Monday, January 15, 2007

Two Countries Separated by a Common Language

George Bernard Shaw said it best, but I really do find I have to 'translate' myself on a daily basis. I joke that Anna is going to grow up bilingual, speaking both English and American. It's staggering how many differences there are in just your basic ABC book:-

Pants = Trousers
Sweater = Jumper
Diaper = Nappy
Crib = Cot
Candy = Sweets
Food = Boiled Mutton

Last week one of the docs had to ask me to translate for an English patient of his who'd admitted to becoming 'increasingly ratty' with his wife. See, that seems such an obvious word to me, but when you stop and think about it, it could mean almost anything (it actually means irritated and short-tempered).

It could be a lot worse obviously, the damn yankees do love themselves an English accent, even one like mine that's becoming more trans-Atlantic with each passing year. I reckon I'm just two years away from sounding like Lloyd Grossman, and every time I phone home I think 'bloody hell they sound English' or more likely 'gee Mom it's like you todally sound like the Queen'.

I've definitely found my accent has become more 'proper' since coming here. An English accent is hard enough for most people to contend with on the phone, but a broad Yorkshire accent, not on your life mate. I always, 'regularly' have to say zee instead of zed, and these days am finding I'm translating automatically, a short step away from losing my vernacular completely.

It is funny to me though, that so few people here consider themselves to have an accent.
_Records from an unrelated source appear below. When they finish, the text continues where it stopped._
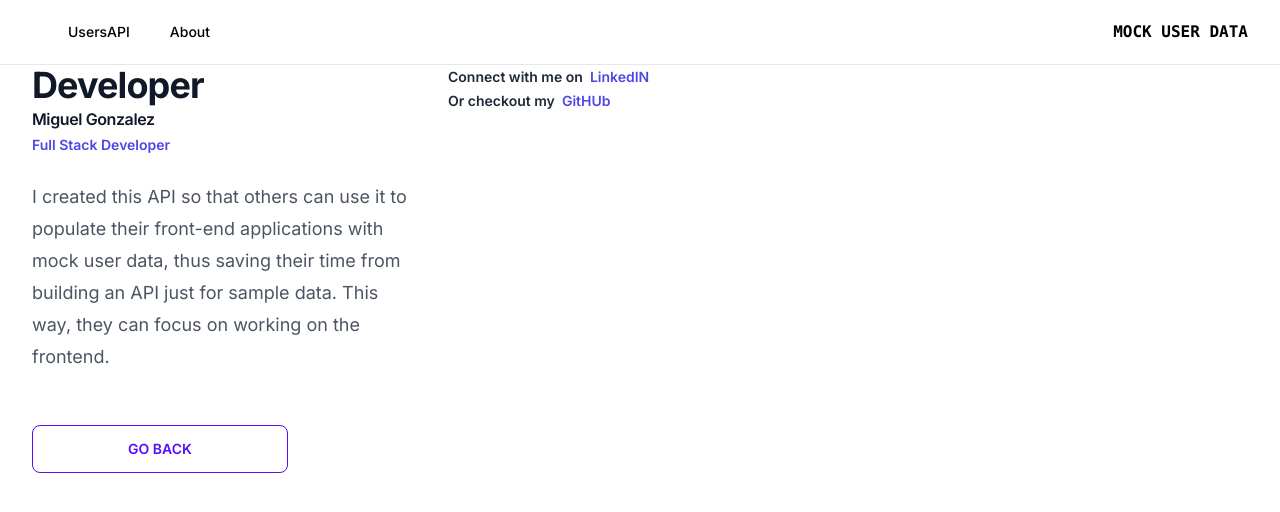
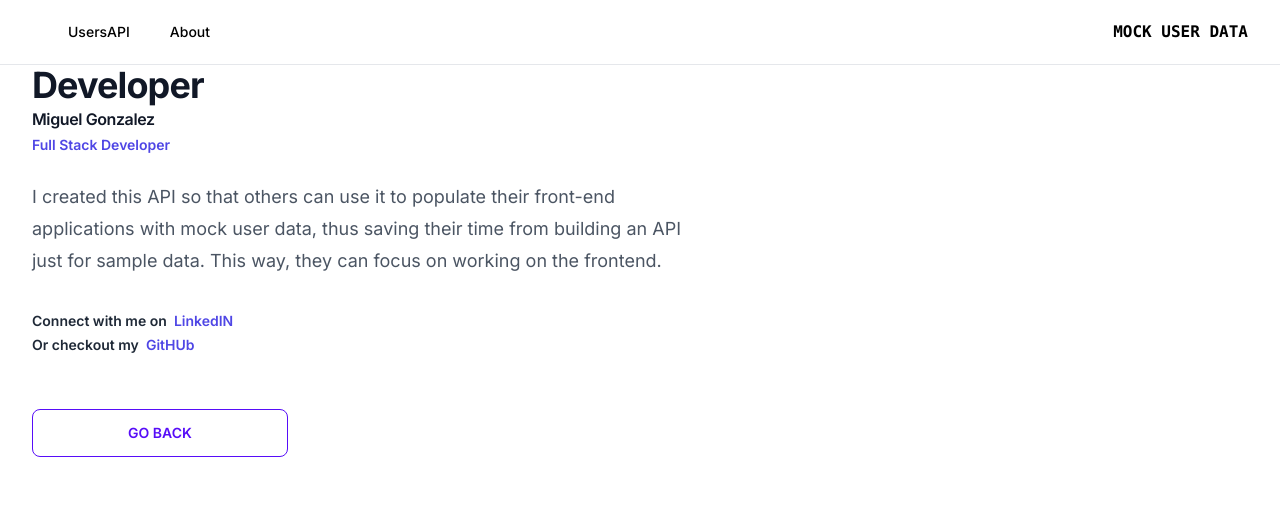
Before and after one commit to mig-gonz/usersAPIFrontend, a Next.js app: page /about in a window 1280 px wide. Shown: the top 512 px of the page. Built offline with nearby package versions, Linux system fonts and the light colour scheme.

Commit message:
styled about page and addUser page

```diff
--- a/app/about/page.tsx
+++ b/app/about/page.tsx
@@ -4,7 +4,7 @@ import Link from "next/link";
 export default function page() {
   return (
     <div className="bg-white ">
-      <div className="mx-auto grid max-w-7xl gap-x-8 gap-y-8 px-6 lg:px-8 xl:grid-cols-3">
+      <div className="mx-auto grid max-w-7xl gap-x-8 gap-y-8 px-6 lg:px-8">
         <div className="max-w-2xl">
           <h2 className="text-3xl font-bold tracking-tight text-gray-900 sm:text-4xl">
             Developer
--- a/app/adduser/page.tsx
+++ b/app/adduser/page.tsx
@@ -275,7 +275,7 @@ const AddUser = () => {
               className="input input-bordered input-accent w-full max-w-xs"
             />
           </div>
-          <div className="">
+          <div className="flex flex-col m-auto">
             <button
               type="submit"
               className="btn btn-outline btn-warning btn-wide mt-5"
```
Just try asking a Santa Barbaran to pronounce anything with a 't' in it and they are genuinely surprised to find out that they have no 't', ie 'Montecito' becomes 'Monecido' and 'Cota Street' becomes 'Coda'. It's really chuffing embarrassing to have to order a 'Rooty Tooty Fresh and Fruity' at IHOP with an English accent, but fortunately that doesn't come up very often.

Pronunciations were even a consideration when naming Anna. We both loved the name Katie, but it would have been weird for me to constantly hear her being called 'Kady'. Of course, I was in for the surprise of my life when one of my Mom's Group generously commented that I couldn't even pronounce my own daughter's name correctly (I do love my Mum's group, I really don't know why I don't go more often). Apparently I say 'Annerr' instead of 'Anna'. For once I was too gobsmacked to reply, but, 'maybe you should try leaving the tri-counties once in a while love and discover that people have accents' wouldn't have gone amiss.

And that's all I have to say about that.

2 comments:

Fresh Hell said...

You aren't alone. I was told recently (by a native Californian, no less)that my accent was changing since I've been living on the east coast. I was in a cold, sweaty panic thinking that I may at some point affect the Bostonian accent. Then I remembered that only the low-brow inbred pedestrian element have that accent falling off their tongues. Phwew!

For the record, as I read your post, I realized that I todally don't ever pronounce my T's. Like I need another thing to be neurodic and obsessive about... Thanks!

AliBlahBlah said...

That would really be something to hear you with a Bawston accent! Or, rather, that would be todally inneresding(!)